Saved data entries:
┌──

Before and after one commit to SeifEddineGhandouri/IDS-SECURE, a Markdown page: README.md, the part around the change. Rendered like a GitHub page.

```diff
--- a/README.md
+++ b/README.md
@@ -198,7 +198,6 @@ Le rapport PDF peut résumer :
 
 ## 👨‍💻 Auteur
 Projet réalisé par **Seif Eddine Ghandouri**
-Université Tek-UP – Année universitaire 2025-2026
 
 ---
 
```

└──
┌──

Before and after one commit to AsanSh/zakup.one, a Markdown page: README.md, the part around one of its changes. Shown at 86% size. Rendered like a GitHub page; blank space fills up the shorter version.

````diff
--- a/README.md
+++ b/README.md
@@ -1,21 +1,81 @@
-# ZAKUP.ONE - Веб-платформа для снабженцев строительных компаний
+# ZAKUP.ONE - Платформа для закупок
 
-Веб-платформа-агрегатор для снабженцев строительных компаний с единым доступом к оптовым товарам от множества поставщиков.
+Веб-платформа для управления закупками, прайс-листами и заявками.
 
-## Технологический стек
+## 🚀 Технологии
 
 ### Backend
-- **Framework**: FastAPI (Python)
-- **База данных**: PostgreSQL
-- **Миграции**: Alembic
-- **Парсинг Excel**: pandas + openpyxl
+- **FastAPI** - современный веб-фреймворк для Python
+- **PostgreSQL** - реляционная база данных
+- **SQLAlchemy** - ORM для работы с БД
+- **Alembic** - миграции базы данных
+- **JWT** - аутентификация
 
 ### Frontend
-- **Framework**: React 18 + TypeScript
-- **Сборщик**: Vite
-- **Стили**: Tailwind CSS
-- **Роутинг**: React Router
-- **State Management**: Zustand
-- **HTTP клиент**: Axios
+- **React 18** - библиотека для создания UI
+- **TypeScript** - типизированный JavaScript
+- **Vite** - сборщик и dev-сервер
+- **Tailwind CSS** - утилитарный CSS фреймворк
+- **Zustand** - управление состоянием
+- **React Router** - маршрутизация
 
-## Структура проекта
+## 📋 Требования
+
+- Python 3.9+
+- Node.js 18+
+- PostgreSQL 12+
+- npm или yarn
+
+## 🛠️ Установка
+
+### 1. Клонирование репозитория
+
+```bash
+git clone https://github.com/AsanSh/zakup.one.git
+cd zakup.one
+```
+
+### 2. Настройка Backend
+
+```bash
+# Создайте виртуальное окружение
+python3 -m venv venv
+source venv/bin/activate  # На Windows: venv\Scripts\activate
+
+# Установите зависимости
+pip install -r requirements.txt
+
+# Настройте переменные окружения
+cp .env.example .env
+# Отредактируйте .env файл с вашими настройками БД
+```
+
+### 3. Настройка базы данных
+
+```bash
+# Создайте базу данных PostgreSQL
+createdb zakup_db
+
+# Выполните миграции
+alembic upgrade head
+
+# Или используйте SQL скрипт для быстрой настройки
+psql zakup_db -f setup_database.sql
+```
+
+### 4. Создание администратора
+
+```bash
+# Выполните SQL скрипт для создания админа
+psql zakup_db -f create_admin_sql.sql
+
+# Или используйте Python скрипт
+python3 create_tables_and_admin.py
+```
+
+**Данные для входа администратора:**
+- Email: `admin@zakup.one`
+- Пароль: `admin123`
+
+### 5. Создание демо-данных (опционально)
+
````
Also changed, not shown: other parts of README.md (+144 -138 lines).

└──
┌──

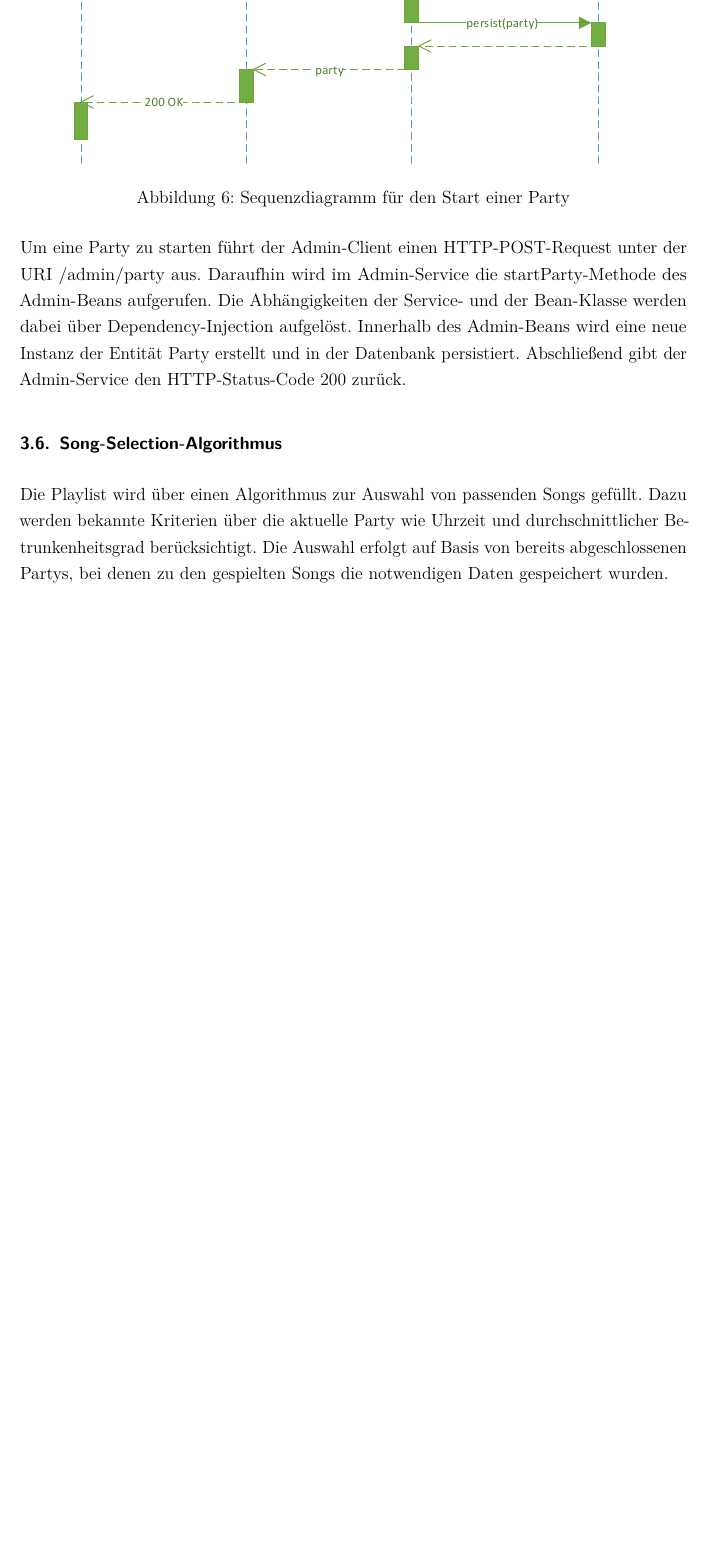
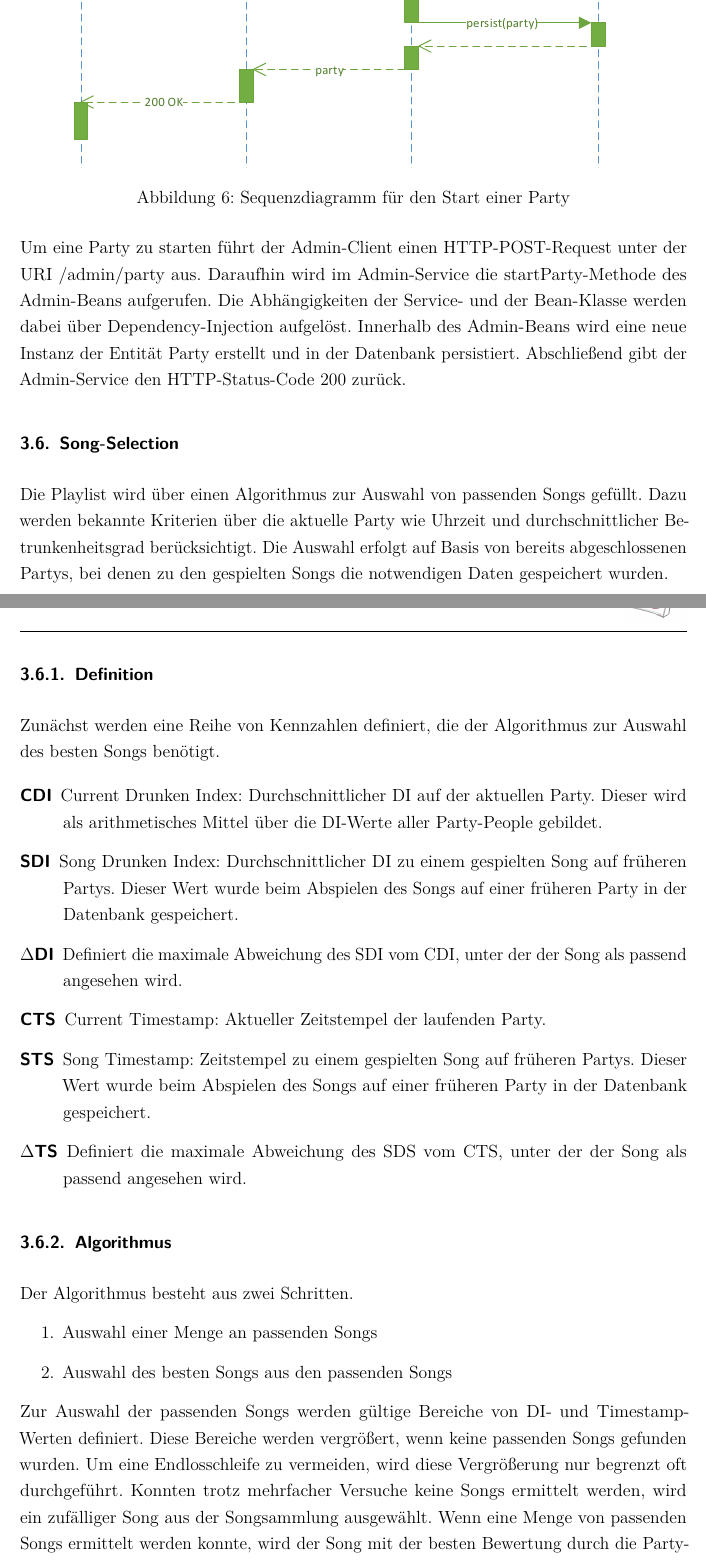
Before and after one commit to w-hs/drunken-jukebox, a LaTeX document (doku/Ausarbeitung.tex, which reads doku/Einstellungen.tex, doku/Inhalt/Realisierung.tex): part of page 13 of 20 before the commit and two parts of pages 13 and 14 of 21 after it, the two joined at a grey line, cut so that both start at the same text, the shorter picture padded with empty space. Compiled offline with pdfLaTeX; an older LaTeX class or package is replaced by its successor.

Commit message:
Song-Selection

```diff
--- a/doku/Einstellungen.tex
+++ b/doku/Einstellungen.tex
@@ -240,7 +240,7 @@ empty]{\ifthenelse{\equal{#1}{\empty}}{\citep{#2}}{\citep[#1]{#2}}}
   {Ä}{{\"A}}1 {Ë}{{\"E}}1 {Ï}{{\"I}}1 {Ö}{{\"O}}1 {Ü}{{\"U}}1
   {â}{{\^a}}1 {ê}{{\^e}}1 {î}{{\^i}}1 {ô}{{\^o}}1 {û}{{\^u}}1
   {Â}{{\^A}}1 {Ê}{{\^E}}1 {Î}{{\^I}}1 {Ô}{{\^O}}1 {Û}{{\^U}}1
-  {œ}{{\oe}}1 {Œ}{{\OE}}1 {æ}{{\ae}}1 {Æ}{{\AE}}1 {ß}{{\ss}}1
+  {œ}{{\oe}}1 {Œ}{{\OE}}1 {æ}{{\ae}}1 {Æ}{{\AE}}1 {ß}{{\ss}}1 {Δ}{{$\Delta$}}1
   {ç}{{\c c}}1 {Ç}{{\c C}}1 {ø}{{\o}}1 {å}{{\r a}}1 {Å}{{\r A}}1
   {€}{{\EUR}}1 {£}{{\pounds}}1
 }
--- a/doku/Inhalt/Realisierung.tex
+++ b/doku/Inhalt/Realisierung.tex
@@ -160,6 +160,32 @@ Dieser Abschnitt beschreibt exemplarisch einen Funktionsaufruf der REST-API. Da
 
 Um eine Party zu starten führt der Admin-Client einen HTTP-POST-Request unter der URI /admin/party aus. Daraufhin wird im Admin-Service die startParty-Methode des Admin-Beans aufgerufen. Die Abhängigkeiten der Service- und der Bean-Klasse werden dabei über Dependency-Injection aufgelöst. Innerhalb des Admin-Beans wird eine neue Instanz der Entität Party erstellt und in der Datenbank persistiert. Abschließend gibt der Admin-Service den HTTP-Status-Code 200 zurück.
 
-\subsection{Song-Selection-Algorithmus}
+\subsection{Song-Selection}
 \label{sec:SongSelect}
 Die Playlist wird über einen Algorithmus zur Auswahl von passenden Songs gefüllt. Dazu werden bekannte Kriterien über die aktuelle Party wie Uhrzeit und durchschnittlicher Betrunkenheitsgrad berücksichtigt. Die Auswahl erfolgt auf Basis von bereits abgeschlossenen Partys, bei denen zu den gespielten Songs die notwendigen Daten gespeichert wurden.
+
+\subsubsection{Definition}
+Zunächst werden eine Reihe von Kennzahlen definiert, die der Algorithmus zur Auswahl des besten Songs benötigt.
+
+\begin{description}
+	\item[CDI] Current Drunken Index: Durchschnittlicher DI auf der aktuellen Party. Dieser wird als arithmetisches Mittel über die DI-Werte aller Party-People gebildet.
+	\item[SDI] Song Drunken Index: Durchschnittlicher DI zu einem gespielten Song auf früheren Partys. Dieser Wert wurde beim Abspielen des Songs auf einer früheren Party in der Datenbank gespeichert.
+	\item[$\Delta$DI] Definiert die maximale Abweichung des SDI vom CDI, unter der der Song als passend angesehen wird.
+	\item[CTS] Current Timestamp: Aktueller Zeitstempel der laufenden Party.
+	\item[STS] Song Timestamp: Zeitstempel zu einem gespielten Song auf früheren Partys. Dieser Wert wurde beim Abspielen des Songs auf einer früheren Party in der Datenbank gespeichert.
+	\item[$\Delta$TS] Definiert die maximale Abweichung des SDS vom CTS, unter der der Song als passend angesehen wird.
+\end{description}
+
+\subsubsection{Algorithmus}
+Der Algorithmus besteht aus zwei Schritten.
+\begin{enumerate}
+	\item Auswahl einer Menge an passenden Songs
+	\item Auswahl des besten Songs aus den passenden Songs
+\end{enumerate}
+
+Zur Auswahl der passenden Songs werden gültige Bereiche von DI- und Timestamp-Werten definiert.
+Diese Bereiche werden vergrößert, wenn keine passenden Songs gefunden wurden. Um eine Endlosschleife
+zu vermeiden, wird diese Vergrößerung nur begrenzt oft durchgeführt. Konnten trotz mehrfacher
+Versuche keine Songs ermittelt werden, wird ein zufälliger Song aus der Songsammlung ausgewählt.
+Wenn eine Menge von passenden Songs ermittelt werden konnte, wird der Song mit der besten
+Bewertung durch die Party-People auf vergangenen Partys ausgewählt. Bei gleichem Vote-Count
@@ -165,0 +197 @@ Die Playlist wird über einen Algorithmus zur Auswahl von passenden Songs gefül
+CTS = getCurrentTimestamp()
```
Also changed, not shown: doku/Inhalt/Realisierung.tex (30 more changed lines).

└──

What is expected: The response consists of the lines above that contain "Delta".

Exercise solution:
+  {œ}{{\oe}}1 {Œ}{{\OE}}1 {æ}{{\ae}}1 {Æ}{{\AE}}1 {ß}{{\ss}}1 {Δ}{{$\Delta$}}1
+	\item[$\Delta$DI] Definiert die maximale Abweichung des SDI vom CDI, unter der der Song als passend angesehen wird.
+	\item[$\Delta$TS] Definiert die maximale Abweichung des SDS vom CTS, unter der der Song als passend angesehen wird.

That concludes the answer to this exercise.